ACTIVITY:
Your answer is a copy of every line in the records where "edit" appears.
######
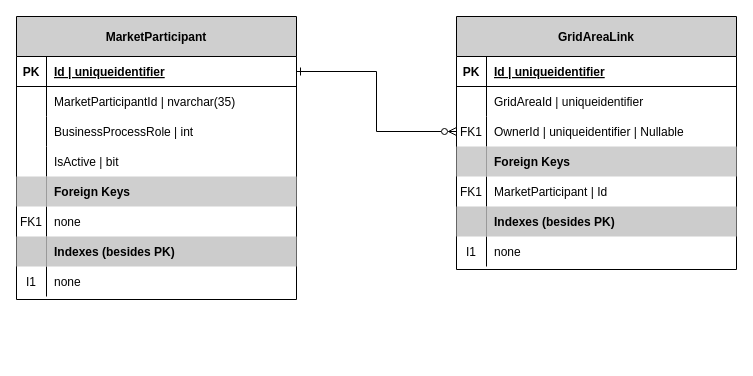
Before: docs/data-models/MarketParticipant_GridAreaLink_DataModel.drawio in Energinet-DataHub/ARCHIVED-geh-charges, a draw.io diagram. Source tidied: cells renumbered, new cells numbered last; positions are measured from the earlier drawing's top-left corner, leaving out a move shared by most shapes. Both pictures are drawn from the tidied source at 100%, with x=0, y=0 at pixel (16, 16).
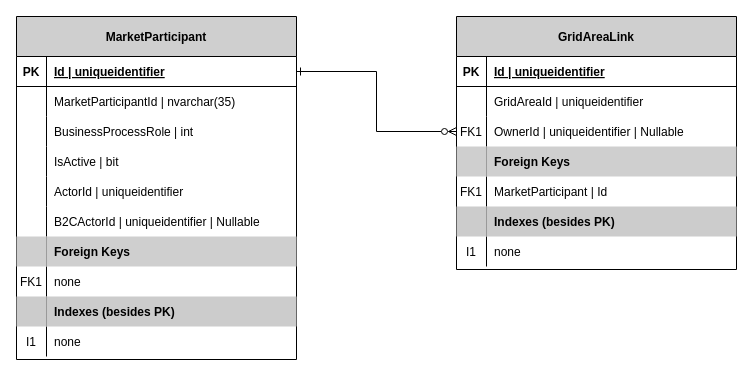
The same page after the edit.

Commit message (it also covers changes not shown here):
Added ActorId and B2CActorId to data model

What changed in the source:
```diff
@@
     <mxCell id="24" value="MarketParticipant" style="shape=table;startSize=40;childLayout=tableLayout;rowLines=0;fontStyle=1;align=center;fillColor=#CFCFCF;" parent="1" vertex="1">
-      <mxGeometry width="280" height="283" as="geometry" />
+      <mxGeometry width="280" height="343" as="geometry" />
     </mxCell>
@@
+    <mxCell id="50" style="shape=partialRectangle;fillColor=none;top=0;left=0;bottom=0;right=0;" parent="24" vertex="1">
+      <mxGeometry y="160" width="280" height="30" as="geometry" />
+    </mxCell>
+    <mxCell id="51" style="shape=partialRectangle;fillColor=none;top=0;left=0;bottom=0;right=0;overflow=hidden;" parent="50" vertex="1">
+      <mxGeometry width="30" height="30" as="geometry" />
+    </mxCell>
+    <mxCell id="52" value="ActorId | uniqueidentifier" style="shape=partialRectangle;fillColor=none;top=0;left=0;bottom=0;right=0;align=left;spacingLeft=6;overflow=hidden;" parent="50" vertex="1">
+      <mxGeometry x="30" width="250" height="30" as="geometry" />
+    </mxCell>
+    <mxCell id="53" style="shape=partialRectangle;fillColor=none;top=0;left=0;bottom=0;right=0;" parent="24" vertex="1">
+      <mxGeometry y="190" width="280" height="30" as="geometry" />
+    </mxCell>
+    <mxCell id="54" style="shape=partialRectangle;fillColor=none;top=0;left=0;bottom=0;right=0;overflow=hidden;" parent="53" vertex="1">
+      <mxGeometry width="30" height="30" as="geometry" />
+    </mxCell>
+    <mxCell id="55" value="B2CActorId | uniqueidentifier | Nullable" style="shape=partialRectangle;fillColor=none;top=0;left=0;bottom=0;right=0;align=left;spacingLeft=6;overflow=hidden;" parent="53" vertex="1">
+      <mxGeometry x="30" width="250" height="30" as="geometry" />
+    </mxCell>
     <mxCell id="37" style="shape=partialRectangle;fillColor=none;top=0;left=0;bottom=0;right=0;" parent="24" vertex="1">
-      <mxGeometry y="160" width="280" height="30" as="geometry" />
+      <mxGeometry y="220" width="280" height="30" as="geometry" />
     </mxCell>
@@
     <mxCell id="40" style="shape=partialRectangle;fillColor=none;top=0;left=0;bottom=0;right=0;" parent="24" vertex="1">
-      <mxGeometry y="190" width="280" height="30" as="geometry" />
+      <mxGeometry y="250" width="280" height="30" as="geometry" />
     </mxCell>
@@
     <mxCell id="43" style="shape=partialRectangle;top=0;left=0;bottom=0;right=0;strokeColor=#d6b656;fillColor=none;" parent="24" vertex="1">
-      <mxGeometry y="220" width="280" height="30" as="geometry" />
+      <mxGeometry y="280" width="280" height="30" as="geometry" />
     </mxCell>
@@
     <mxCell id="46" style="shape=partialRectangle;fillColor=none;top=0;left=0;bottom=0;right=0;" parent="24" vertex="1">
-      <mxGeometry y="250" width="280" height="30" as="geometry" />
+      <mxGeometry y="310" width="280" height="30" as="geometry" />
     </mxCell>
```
######
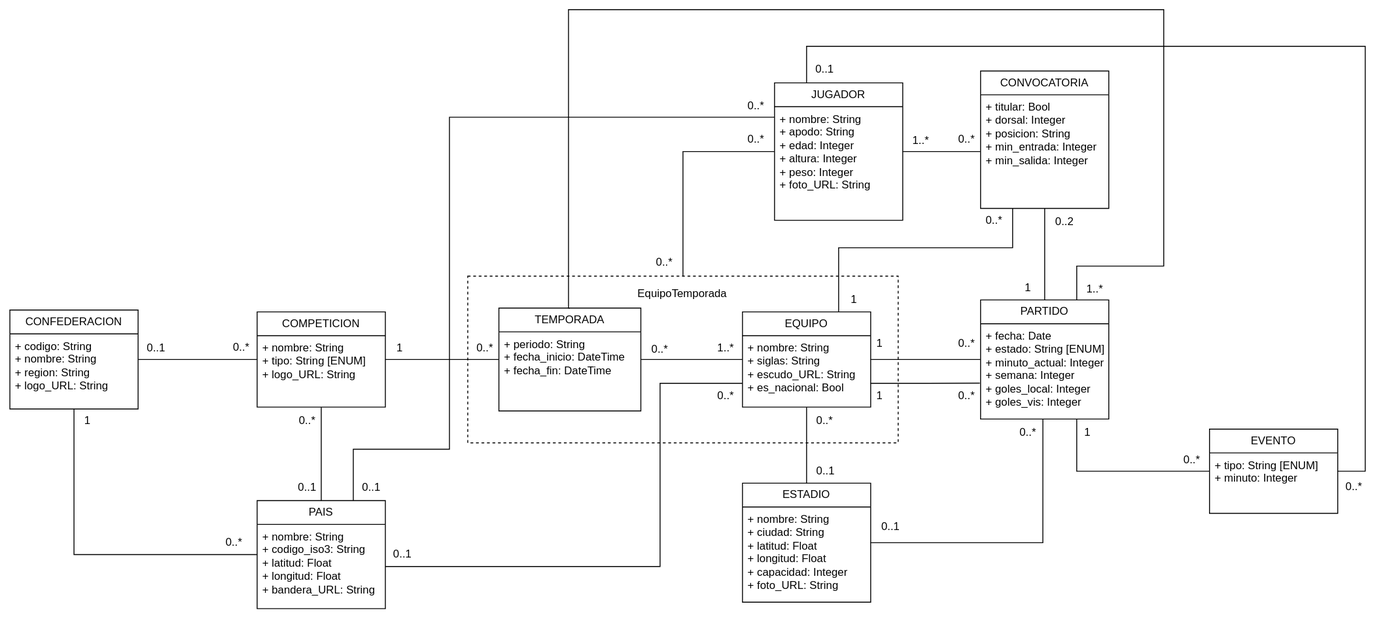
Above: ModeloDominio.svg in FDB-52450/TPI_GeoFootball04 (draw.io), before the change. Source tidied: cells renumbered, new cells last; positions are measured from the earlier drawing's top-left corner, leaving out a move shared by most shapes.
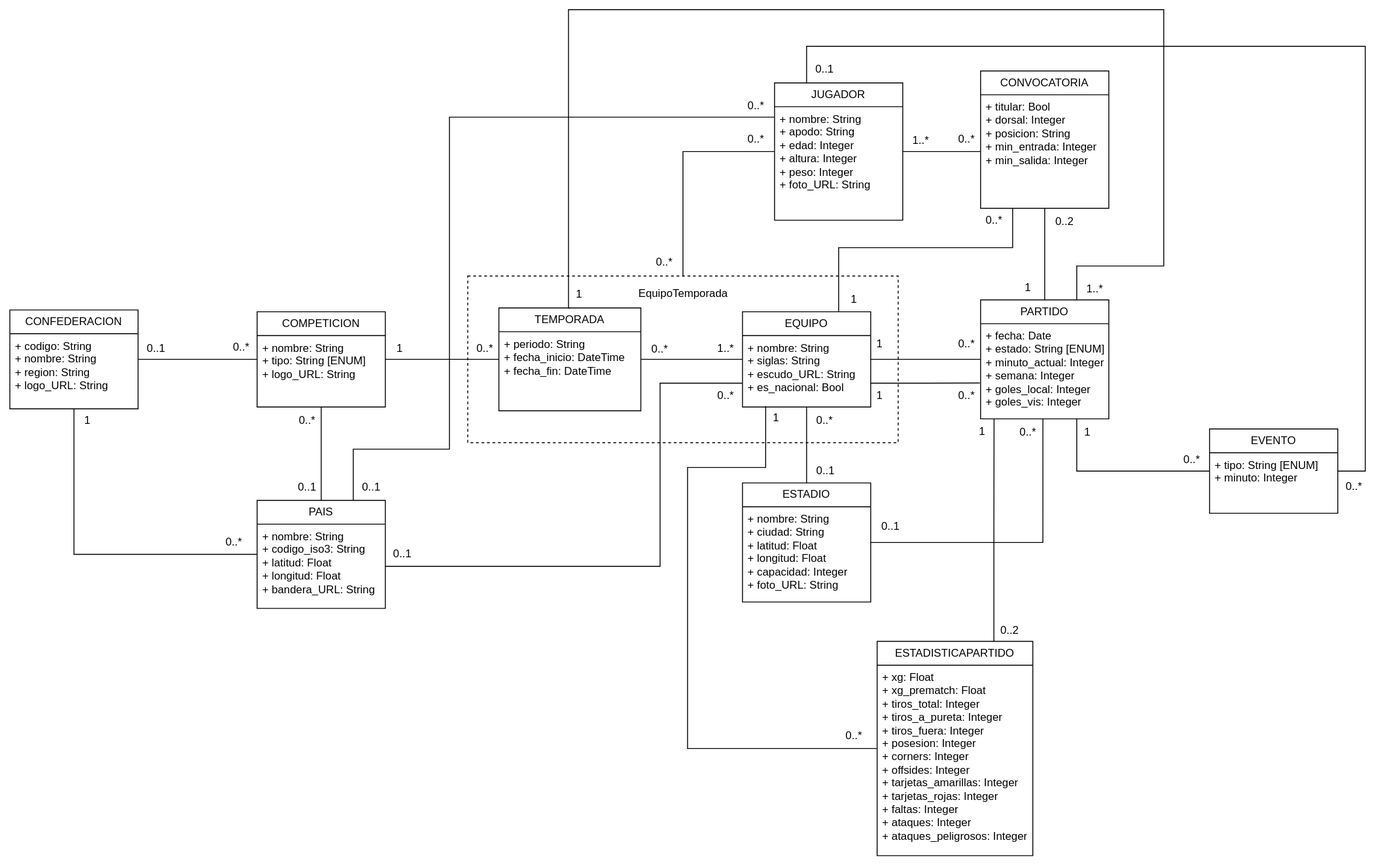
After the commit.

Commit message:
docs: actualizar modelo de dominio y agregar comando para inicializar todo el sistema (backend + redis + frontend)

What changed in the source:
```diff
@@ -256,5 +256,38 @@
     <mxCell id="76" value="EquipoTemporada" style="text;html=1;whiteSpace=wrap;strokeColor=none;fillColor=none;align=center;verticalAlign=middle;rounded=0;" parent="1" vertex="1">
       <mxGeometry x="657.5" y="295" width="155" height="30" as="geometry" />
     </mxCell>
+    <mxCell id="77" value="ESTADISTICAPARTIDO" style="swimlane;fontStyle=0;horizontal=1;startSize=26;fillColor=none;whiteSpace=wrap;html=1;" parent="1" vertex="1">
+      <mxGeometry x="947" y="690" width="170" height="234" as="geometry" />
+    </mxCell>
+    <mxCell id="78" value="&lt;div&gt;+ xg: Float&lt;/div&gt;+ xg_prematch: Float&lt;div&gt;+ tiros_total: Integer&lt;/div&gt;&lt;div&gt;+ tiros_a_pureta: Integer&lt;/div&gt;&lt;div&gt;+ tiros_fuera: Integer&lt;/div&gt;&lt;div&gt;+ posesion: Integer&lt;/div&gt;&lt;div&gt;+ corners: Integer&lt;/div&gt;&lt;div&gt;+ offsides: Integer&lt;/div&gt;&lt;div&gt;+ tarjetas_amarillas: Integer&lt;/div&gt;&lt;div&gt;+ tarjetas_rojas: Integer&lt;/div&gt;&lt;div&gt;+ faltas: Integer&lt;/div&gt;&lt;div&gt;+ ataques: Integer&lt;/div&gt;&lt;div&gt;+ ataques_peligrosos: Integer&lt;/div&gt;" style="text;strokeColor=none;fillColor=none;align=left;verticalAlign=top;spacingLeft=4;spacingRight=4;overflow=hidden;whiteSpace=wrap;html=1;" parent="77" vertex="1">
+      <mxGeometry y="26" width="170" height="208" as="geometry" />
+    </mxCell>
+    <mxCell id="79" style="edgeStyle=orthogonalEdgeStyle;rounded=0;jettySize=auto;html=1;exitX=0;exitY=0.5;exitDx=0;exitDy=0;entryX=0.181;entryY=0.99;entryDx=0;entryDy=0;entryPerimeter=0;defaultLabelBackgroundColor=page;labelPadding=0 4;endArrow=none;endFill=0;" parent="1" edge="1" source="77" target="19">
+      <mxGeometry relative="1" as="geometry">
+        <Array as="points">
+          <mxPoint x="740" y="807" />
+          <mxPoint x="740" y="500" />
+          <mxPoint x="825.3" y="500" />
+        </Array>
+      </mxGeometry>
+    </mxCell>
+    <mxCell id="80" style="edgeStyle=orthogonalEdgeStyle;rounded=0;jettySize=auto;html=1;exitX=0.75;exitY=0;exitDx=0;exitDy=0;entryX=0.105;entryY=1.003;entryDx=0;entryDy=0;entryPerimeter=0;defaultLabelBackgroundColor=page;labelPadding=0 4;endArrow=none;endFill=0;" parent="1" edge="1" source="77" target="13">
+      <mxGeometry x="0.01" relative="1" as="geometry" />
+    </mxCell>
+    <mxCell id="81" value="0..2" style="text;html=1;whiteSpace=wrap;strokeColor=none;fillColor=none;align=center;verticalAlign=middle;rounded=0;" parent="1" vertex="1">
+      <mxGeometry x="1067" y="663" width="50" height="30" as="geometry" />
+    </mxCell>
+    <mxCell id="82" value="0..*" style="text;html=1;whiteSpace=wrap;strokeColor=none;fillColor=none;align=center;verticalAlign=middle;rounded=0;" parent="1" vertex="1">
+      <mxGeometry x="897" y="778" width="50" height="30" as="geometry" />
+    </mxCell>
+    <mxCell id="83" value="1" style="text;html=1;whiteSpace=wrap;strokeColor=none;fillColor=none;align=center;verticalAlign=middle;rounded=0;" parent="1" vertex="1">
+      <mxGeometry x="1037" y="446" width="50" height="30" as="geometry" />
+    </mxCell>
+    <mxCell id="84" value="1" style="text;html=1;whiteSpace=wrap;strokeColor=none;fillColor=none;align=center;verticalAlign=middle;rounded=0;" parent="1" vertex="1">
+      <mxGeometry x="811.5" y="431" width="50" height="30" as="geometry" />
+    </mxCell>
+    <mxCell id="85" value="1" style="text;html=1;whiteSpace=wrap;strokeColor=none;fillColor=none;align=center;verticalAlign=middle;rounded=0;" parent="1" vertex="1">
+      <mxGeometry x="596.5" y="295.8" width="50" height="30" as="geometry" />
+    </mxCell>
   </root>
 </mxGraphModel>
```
######
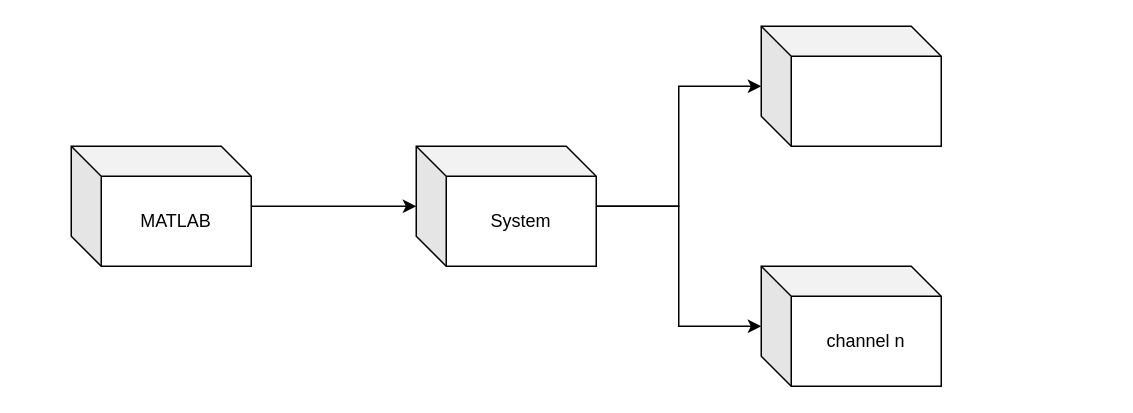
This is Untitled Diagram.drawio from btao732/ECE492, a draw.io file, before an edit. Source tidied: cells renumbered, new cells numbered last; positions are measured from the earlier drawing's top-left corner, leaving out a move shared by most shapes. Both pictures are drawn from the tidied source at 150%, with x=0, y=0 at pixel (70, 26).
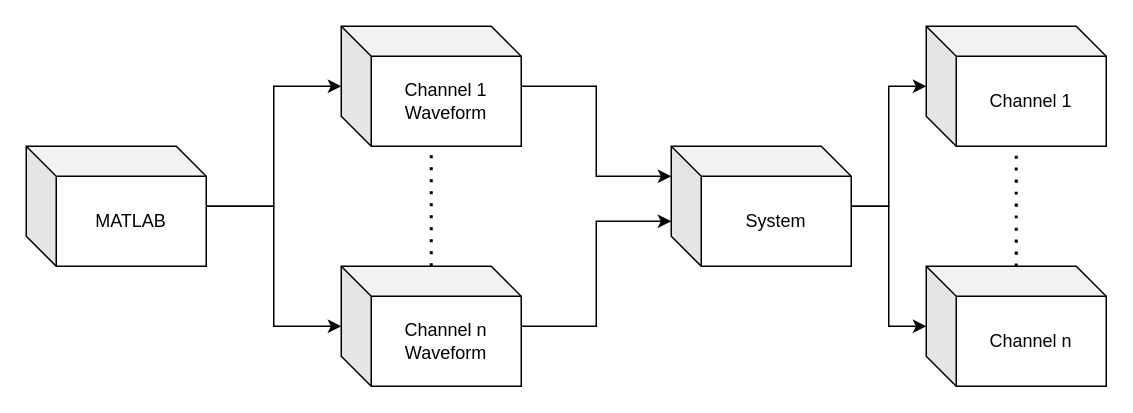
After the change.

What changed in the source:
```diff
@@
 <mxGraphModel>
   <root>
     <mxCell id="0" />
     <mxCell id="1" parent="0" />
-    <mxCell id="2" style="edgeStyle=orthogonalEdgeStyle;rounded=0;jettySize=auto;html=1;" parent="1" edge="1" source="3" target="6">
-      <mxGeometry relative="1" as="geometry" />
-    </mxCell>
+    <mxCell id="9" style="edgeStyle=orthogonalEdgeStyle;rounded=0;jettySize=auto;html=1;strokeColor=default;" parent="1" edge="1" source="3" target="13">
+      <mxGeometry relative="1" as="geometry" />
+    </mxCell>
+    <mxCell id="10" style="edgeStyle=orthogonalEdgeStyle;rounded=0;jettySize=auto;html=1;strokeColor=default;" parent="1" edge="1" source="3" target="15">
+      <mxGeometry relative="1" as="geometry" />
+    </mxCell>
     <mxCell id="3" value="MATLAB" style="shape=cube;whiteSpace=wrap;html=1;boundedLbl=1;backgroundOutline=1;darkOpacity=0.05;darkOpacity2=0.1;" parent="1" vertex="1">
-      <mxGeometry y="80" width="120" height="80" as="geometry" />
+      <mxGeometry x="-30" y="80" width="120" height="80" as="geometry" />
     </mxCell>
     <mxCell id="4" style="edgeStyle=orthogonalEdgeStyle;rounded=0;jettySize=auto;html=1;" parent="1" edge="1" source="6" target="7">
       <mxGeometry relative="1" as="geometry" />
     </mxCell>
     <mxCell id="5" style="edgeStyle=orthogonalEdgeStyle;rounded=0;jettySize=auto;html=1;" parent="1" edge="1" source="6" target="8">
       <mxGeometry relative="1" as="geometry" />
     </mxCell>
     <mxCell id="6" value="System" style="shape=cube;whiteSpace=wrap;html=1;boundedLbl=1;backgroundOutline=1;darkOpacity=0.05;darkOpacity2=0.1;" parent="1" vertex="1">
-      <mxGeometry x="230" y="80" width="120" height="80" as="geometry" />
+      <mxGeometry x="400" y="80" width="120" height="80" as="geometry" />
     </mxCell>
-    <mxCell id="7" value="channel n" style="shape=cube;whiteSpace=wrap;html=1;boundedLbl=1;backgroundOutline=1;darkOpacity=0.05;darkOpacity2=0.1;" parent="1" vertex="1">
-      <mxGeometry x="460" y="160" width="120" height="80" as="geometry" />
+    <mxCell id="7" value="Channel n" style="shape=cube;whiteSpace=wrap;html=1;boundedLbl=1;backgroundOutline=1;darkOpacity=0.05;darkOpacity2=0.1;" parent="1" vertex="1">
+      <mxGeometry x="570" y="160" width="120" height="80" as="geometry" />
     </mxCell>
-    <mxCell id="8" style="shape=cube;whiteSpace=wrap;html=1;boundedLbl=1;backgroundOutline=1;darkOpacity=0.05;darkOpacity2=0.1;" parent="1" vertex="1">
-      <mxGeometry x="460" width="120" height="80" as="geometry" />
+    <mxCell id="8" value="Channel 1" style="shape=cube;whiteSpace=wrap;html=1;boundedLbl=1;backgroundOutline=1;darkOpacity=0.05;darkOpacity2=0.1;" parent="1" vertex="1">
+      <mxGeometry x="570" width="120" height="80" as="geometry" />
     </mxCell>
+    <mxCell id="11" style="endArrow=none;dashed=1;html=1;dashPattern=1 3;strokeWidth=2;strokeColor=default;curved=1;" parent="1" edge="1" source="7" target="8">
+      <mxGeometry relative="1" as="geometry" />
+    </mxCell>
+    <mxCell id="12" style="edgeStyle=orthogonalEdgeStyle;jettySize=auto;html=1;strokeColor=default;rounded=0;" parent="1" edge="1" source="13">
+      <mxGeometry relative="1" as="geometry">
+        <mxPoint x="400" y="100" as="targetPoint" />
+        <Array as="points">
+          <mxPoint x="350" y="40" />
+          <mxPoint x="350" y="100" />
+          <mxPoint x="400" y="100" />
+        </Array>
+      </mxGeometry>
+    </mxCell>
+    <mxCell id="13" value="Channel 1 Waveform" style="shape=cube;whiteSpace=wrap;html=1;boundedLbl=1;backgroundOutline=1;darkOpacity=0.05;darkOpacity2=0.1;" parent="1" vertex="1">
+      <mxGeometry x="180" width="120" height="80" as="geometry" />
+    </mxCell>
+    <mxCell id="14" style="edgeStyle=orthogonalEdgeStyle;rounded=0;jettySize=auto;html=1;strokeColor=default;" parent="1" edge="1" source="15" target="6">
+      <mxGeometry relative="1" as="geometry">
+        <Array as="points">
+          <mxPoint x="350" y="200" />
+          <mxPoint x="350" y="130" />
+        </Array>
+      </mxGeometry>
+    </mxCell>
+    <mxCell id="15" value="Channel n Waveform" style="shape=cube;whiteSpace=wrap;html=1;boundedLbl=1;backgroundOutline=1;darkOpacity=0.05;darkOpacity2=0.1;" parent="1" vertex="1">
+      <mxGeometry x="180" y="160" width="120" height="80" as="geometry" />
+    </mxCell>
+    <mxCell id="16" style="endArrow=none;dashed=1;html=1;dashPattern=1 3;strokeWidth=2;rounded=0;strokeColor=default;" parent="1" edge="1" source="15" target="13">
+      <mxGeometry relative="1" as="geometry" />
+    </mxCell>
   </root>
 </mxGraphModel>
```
######
YOUR RESPONSE:
The same page after the edit.
This is Untitled Diagram.drawio from btao732/ECE492, a draw.io file, before an edit. Source tidied: cells renumbered, new cells numbered last; positions are measured from the earlier drawing's top-left corner, leaving out a move shared by most shapes. Both pictures are drawn from the tidied source at 150%, with x=0, y=0 at pixel (70, 26).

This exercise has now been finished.